.
.
.
.
. .
.
.
.
.
.
.
.
.
.
.
.
. .
.
.
.
.
.
.
.
.
.
.
.
. .
.
.
.
.
.
.
.
.
.
.
.
. .
.
.
.
.
.
.
.
.
.
.
.
. .
.
.
.
.
.
.
.
.
.
.
.
. .
.
.
.
.
.
.
.
.
.
.
.
. .
.
.
.
.
.
.
.
.
.
.
.
. .
.
.
.
.
.
.
.
.
.
.
.
. .
.
.
.
.
.
.
.
.
.
.
.
. .
.
.
.
.
.
.
.
.
.
.
.
. .
.
.
.
.
.
.
.
.
.
.
.
. .
.
.
.
.
.
.
.
.
.
.
.
. .
.
.
.
.
.
.
.
.
.
.
.
. .
.
.
.
.
.
.
.
.
.
.
.
. .
.
.
.
.
.
.

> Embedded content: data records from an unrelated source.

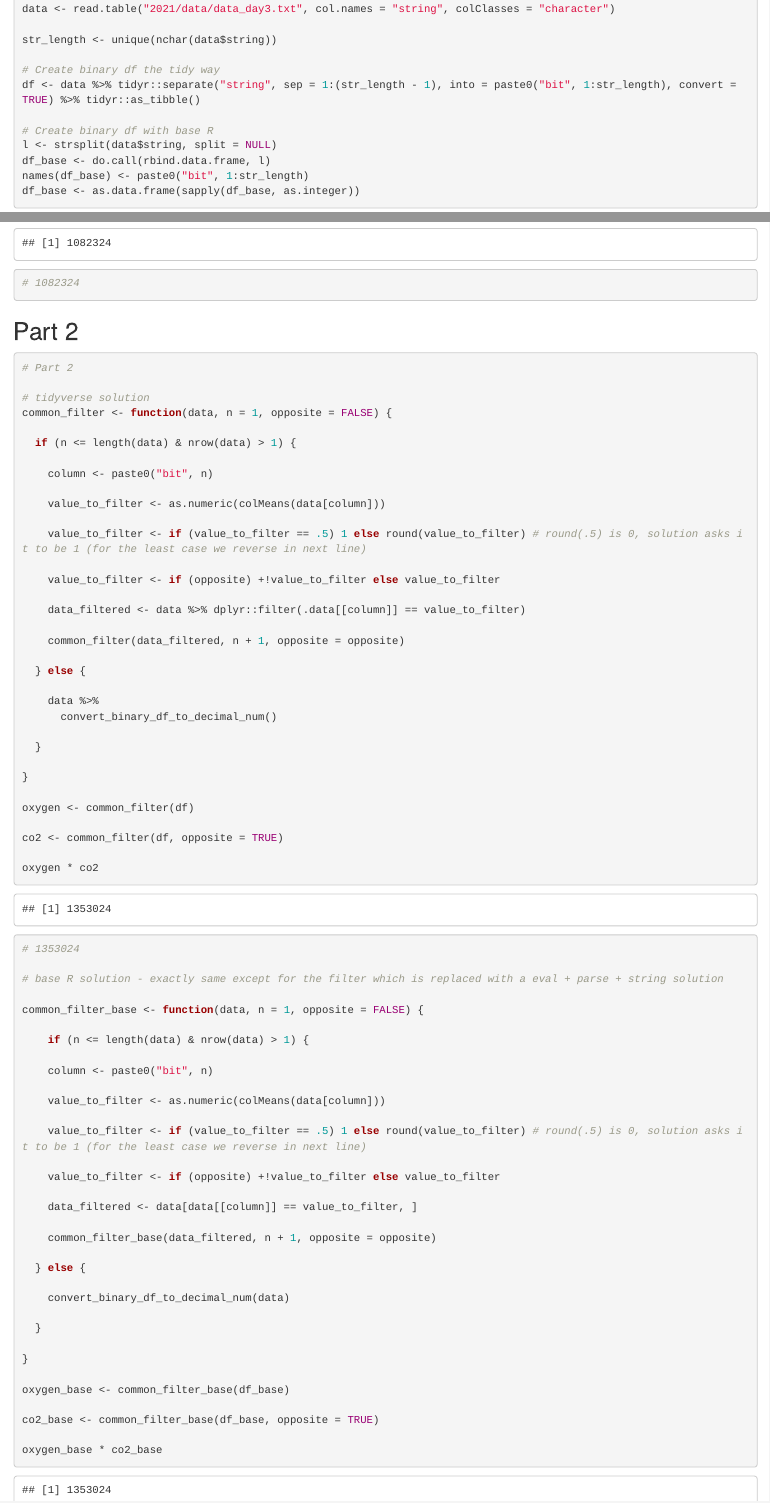
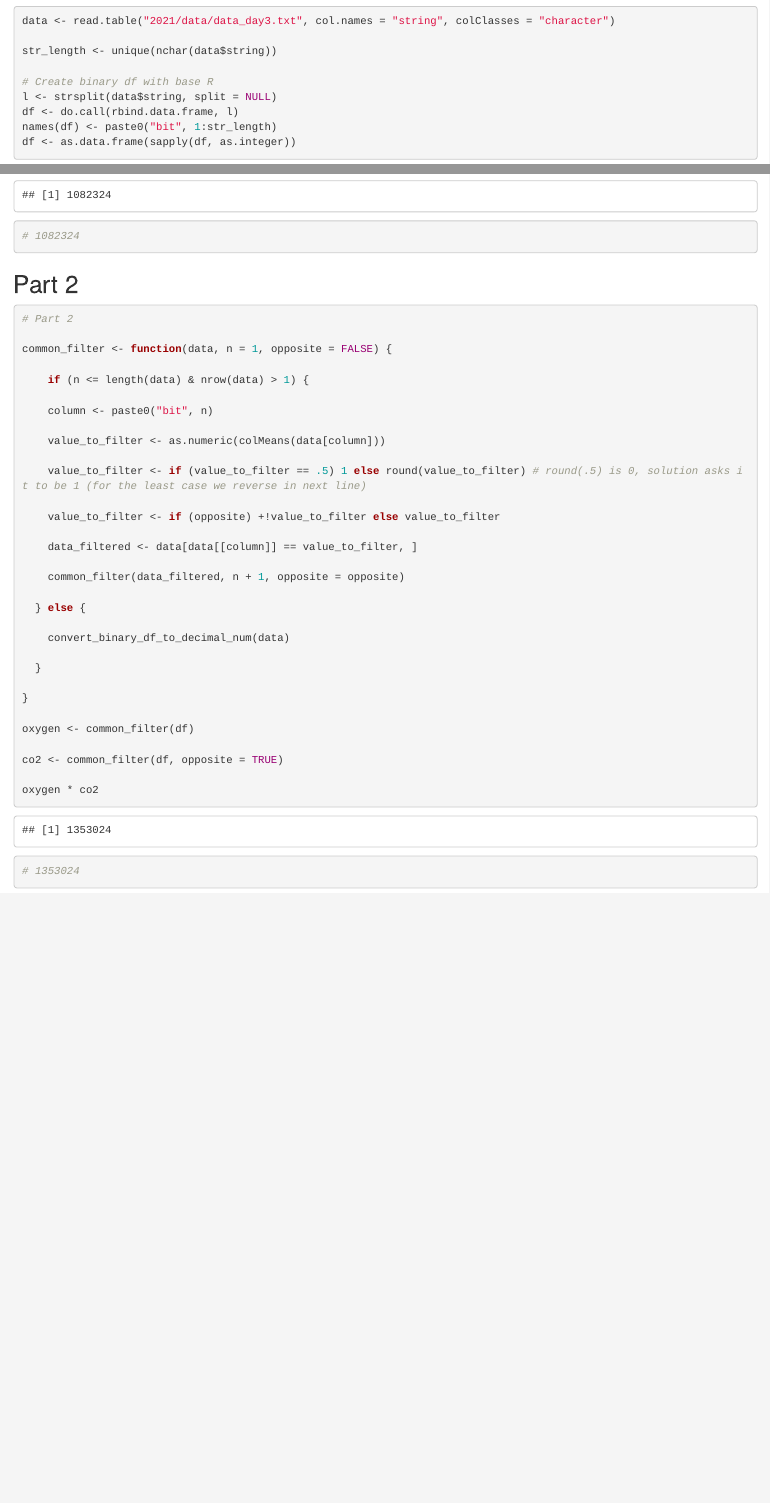
Before and after one commit to patelis/AdventOfCode, an R Markdown document (2021/Day3.Rmd): the page in a window 1100 px wide, from 260 px down before the commit and from 210 px down after it, so that both start at the same text, and a second part further down, joined at a grey line. Rendered offline with R 4.5, knitr and Pandoc, with nearby package versions.

Commit message:
Removing tidy part as it was only trivially different to base R

````diff
--- a/2021/Day3.Rmd
+++ b/2021/Day3.Rmd
@@ -17,14 +15,11 @@ data <- read.table("2021/data/data_day3.txt", col.names = "string", colClasses =
 
 str_length <- unique(nchar(data$string))
 
-# Create binary df the tidy way
-df <- data %>% tidyr::separate("string", sep = 1:(str_length - 1), into = paste0("bit", 1:str_length), convert = TRUE) %>% tidyr::as_tibble()
-
 # Create binary df with base R
 l <- strsplit(data$string, split = NULL)
-df_base <- do.call(rbind.data.frame, l)
-names(df_base) <- paste0("bit", 1:str_length)
-df_base <- as.data.frame(sapply(df_base, as.integer))
+df <- do.call(rbind.data.frame, l)
+names(df) <- paste0("bit", 1:str_length)
+df <- as.data.frame(sapply(df, as.integer))
 
 ```
 
@@ -62,42 +57,7 @@ gamma * epsilon
 
 # Part 2
 
-# tidyverse solution
 common_filter <- function(data, n = 1, opposite = FALSE) {
-
-  if (n <= length(data) & nrow(data) > 1) {
-
-    column <- paste0("bit", n)
-
-    value_to_filter <- as.numeric(colMeans(data[column]))
-
-    value_to_filter <- if (value_to_filter == .5) 1 else round(value_to_filter) # round(.5) is 0, solution asks it to be 1 (for the least case we reverse in next line)
-
-    value_to_filter <- if (opposite) +!value_to_filter else value_to_filter
-
-    data_filtered <- data %>% dplyr::filter(.data[[column]] == value_to_filter)
-
-    common_filter(data_filtered, n + 1, opposite = opposite)
-
-  } else {
-
-    data %>%
-      convert_binary_df_to_decimal_num()
-
-  }
-
-}
-
-oxygen <- common_filter(df)
-
-co2 <- common_filter(df, opposite = TRUE)
-
-oxygen * co2
-# 1353024
-
-# base R solution - exactly same except for the filter which is replaced with a eval + parse + string solution
-
-common_filter_base <- function(data, n = 1, opposite = FALSE) {
 
     if (n <= length(data) & nrow(data) > 1) {
 
@@ -111,7 +71,7 @@ common_filter_base <- function(data, n = 1, opposite = FALSE) {
 
     data_filtered <- data[data[[column]] == value_to_filter, ]
 
-    common_filter_base(data_filtered, n + 1, opposite = opposite)
+    common_filter(data_filtered, n + 1, opposite = opposite)
 
   } else {
 
@@ -121,10 +81,11 @@ common_filter_base <- function(data, n = 1, opposite = FALSE) {
 
 }
 
-oxygen_base <- common_filter_base(df_base)
+oxygen <- common_filter(df)
 
-co2_base <- common_filter_base(df_base, opposite = TRUE)
+co2 <- common_filter(df, opposite = TRUE)
 
-oxygen_base * co2_base
+oxygen * co2
+# 1353024
 
 ```
````
Also changed, not shown: 2021/Day3.Rmd (2 more changed lines).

.
.
.
.
.
. .
.
.
.
.
.
.
.
.
.
.
.
. .
.
.
.
.
.
.
.
.
.
.
.
. .
.
.
.
.
.
.
.
.
.
.
.
. .
.
.
.
.
.
.
.
.
.
.
.
. 50
50
50
50
52
53
54
54
55
56
57
57
58
60 8 Induction
8.1 Objectives . . . . . . . . . . . . . . . . . .
8.2 Notation . . . . . . . . . . . . . . . . . . .
8.2.1 Summation Notation . . . . . . . .
8.2.2 Product Notation . . . . . . . . . .
8.2.3 Recurrence Relations . . . . . . . .
8.3 Introduction to Induction . . . . . . . . .
8.4 Principle of Mathematical Induction . . .
8.4.1 Why Does Induction Work? . . . .
8.4.2 Two Examples of Simple Induction
8.4.3 A Diﬀerent Starting Point . . . . .
8.5 Strong Induction . . . . . . . . . . . . . .
8.5.1 Interesting Example . . . . . . . .
8.6 Binomial Theorem . . . . . . . . . . . . . .
.
.
.
.
.
.
.
.
.
.
.
. .
.
.
.
.
.
.
.
.
.
.
.
. .
.
.
.
.
.
.
.
.
.
.
.
. .
.
.
.
.
.
.
.
.
.
.
.
. .
.
.
.
.
.
.
.
.
.
.
.
. .
.
.
.
.
.
.
.
.
.
.
.
. .
.
.
.
.
.
.
.
.
.
.
.
. .
.
.
.
.
.
.
.
.
.
.
.
. .
.
.
.
.
.
.
.
.
.
.
.
. .
.
.
.
.
.
.
.
.
.
.
.
. .
.
.
.
.
.
.
.
.
.
.
.
. .
.
.
.
.
.
.
.
.
.
.
.
. .
.
.
.
.
.
.
.
.
.
.
.
. .
.
.
.
.
.
.
.
.
.
.
.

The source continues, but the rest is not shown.